I read your story on the difficulties of caring for a family member with dementia and think you really have the problem in focus: Although Alzheimer’s Disease research gets funding, the funding is NOT for the caregiver–save for tip sheets, training programs, support groups, and the advice to care for yourself first. There is no direct support or financial aid to help pay the bills.

For over a dozen years I cared “solo” for my mother who had Alzheimer’s–solo because I was the only family member living with her. She could pay for some hourly help, but even during those hours, I was doing errands and cleaning, and then was back with her all alone after the aide left. For many years, there were no aides or sitters. It was a story I heard often in caregiver support groups: Caregivers feeling abandoned by their families, and sometimes caring for one relative after another.

A member of an online caregiver support group told her deadbeat sister “When did OUR mother become MY mother?”

So why is it we get no outside help? I think it is because we are classified as “informal support.” That means “not paid.” Government dollars may go to research, nurses, aides, doctors, hospitals, nursing homes, and senior day care centers. It goes to “formal support” and that means paid. But not to us. So we are in a Catch 22.


esLaPorte said...

What happened to us (my 84 year old husband and I, 53 years old) is that I got a full-time job to help pay the bills. I called Interfaith Milwaukee, among others involved in "elder care" and was told that my husband with dementia and thyroid problems "would have to sit on the couch while I was at work." The second day into my job, a worker from the Milwaukee County Department on Aging brought police over to our house and took my husband to a hospital.
I had asked for a non-paid caregiver to come over, and instead I got police and now there is a guardianship hearing to take my husband away on Thursday. We cannot afford $20 an hour for a caregiver until I, at least, got some pay from my job. I believe that my husband's actual problem is that his thyroid condition was not being properly managed by his doctor, not dementia, as his "dementia" is clearing up. He is now in a rehab home and I cannot get information on his care, or have input into his treatment. The other problem is that community resources for low income homes does not exist here in Milwaukee, and I am being blamed for that!

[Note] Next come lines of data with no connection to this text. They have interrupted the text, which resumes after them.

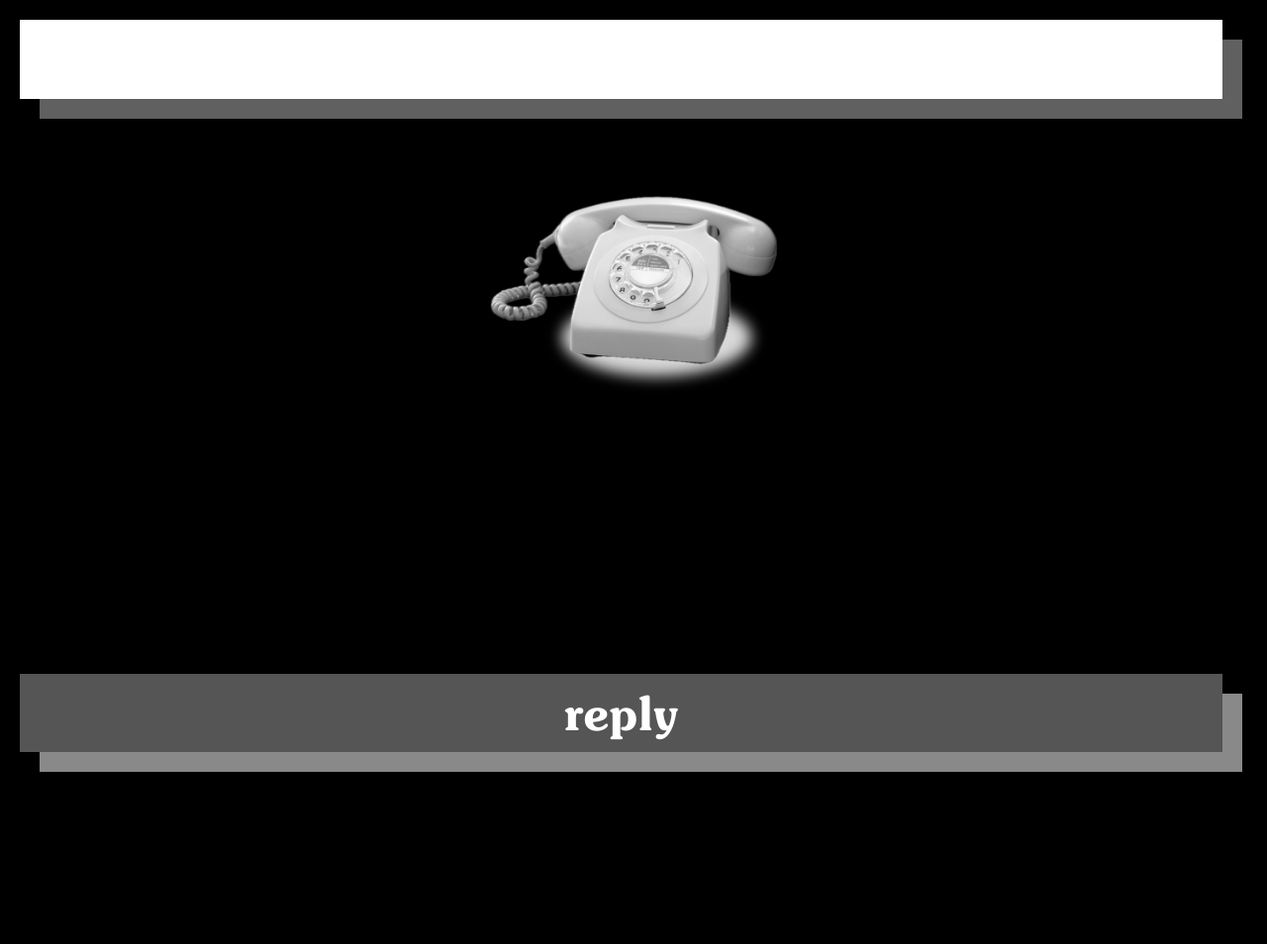
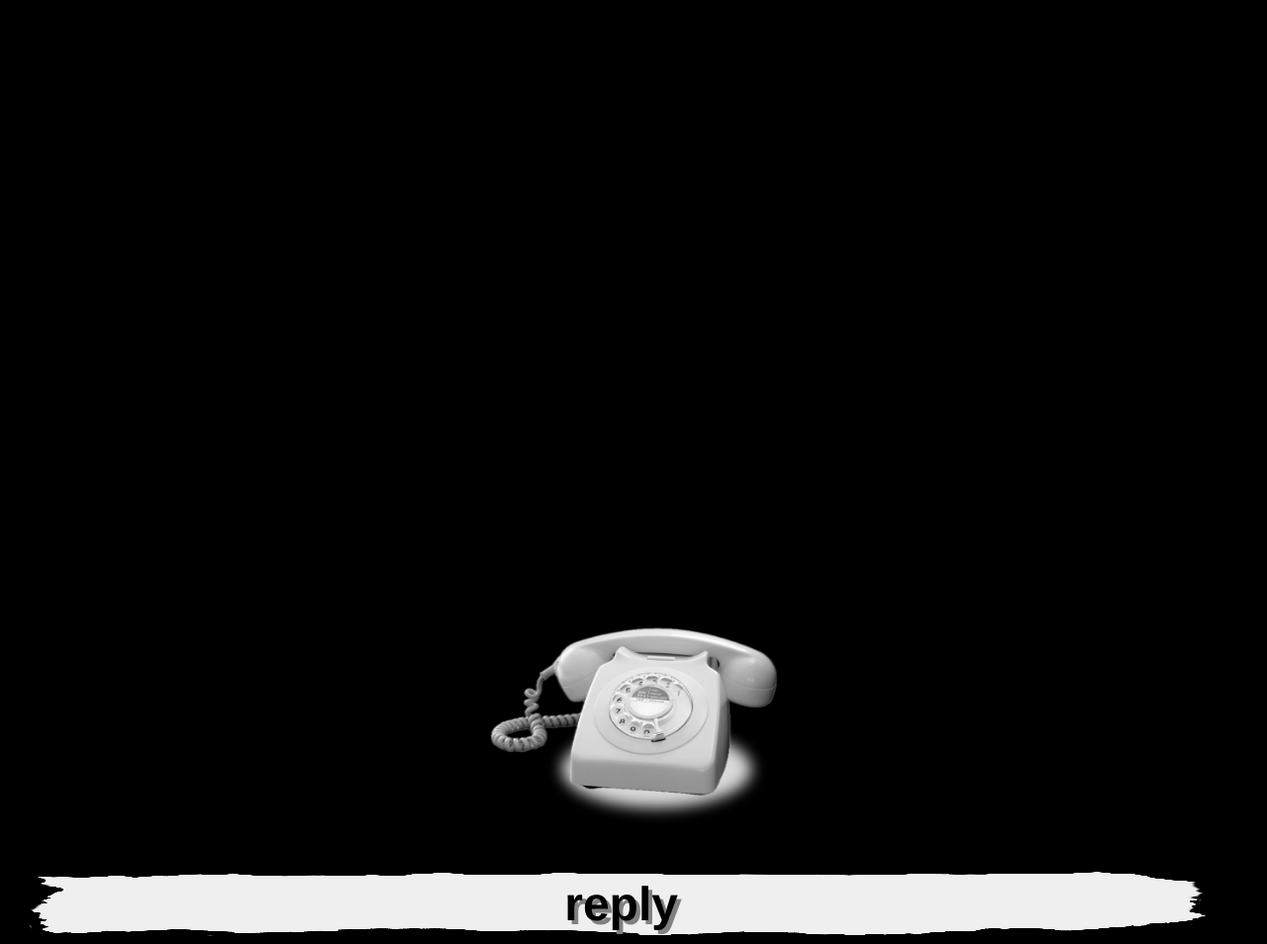
Before and after one commit to Tama-fao/DIDES-projekt, a plain HTML site: page visual novel/Phone_3.html in a window 1280 px wide. Shown: the whole page at 99% size. Before the commit the page ends 800 px from the top, so only its background shows below. Drawn offline with Linux system fonts and the light colour scheme.

Commit message:
style-prime

```diff
--- a/visual novel/Phone.css
+++ b/visual novel/Phone.css
@@ -6,26 +6,3 @@
     background-position: center;
     border-radius: 10px;
   }
-
-
-  #text-box {
-    background: #ffffff;
-    padding: 15px;
-    margin-bottom: 20px;
-    box-shadow: 20px 20px rgb(96, 96, 96);
-    width: 98%;
-    box-sizing: border-box;
-    min-height: 10dvh;
-    max-height: 10dvh;
-    overflow: hidden; /* Hide anything outside the box */
-    position: relative; /* Needed for absolute positioning */
-  }
-
-  #dialogue {
-    position: absolute;
-    width: 100%;
-    white-space: pre-wrap; /* Preserve line breaks */
-    transform: translateY(100%); /* Start below by default */
-    will-change: transform; /* Optimize for animation */
-    transition: transform 0.1s linear; /* Smooth scrolling */
-  }
--- a/visual novel/Style_Prime.css
+++ b/visual novel/Style_Prime.css
@@ -1,8 +1,9 @@
+/*
 @font-face {
   font-family: "SouvenirB";
   src: url("/visual\ novel/SouvenirB.woff2") format("woff2");
 }
-
+*/
 
 
 body {
@@ -15,7 +16,7 @@ body {
   height: 100dvh;
   display: flex;
   flex-direction: column;
-  font-family: 'SouvenirB';
+  font-family: 'Helvetica Neue';
 
 }
 
@@ -30,15 +31,7 @@ body {
   box-sizing: border-box; /* Include padding in width calculation */
 }
 
-#text-box {
-  background: #ffffff;
-  padding: 15px;
-  margin-bottom: 20px;
-  box-shadow: 20px 20px rgb(96, 96, 96);
-  width: 98%;
-  box-sizing: border-box; /* Include padding in width calculation */
-  min-height: 10dvh;
-}
+
 
 #choices {
   display: flex;
@@ -50,13 +43,13 @@ body {
 }
 
 .choice-button {
-  font-family: 'SouvenirB';
+  font-family: 'Helvetica Neue';
   padding: 10px;
-  background: #555;
+
   border: none;
-  color: white;
+  color: black;
   cursor: pointer;
-  box-shadow: 20px 20px #898989;
+
   width: 98%; /* Full width of choices container */
   box-sizing: border-box; /* Include padding in width calculation */
   min-height: 5dvh;
@@ -67,24 +60,23 @@ body {
 
 
 button {
-  font-family: 'SouvenirB';
+  font-family: 'Helvetica Neue';
   padding: 10px;
-  background: #555;
+  background: url(images/schnippsel-choice.png);
+  background-size: 100% 100%; /* Consistent with choice-button */
   border: none;
-  color: white;
+  color: black;
   cursor: pointer;
-  box-shadow: 20px 20px #898989;
+
   width: 98%; /* Full width of choices container */
   box-sizing: border-box; /* Include padding in width calculation */
-  min-height: 5dvh;
-  font-size: 3rem;
+  min-height: 12dvh;
+  font-size: 4rem;
+  font-weight: 700;
+  text-shadow: 4px 4px gray;
   margin-bottom: 20px;
 }
 
 .choice-button:hover {
   background: #777;
 }
-
-#dialogue {
-  padding-left: 5px;
-}
--- a/visual novel/phone1.js
+++ b/visual novel/phone1.js
@@ -12,7 +12,7 @@ const scenes = {
     image: "images/phone.png",
     audio: "/visual%20novel/audio/oh-superman/hi-im-not-home.mp3",
     choices: [
-      { text: "reply", nextScene: "link", isLink: true, href: "Walk_The_Dog.html" },
+      { text: "REPLY", nextScene: "link", isLink: true, href: "Walk_The_Dog.html" },
     ]
   }
 };
```
Also changed, not shown: visual novel/images/schnippsel-choice.png (added), 1 other file.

Barbara said...

Did you try asking people from your church to come in and try to help you?

StandUp said...

I agree with Barbara that the best solutions are if you can get care set up yourself with help from family, friends, neighbors, church members, etc. The more you can do without involving the system, the more successful you'll be. Good luck esLaPorte!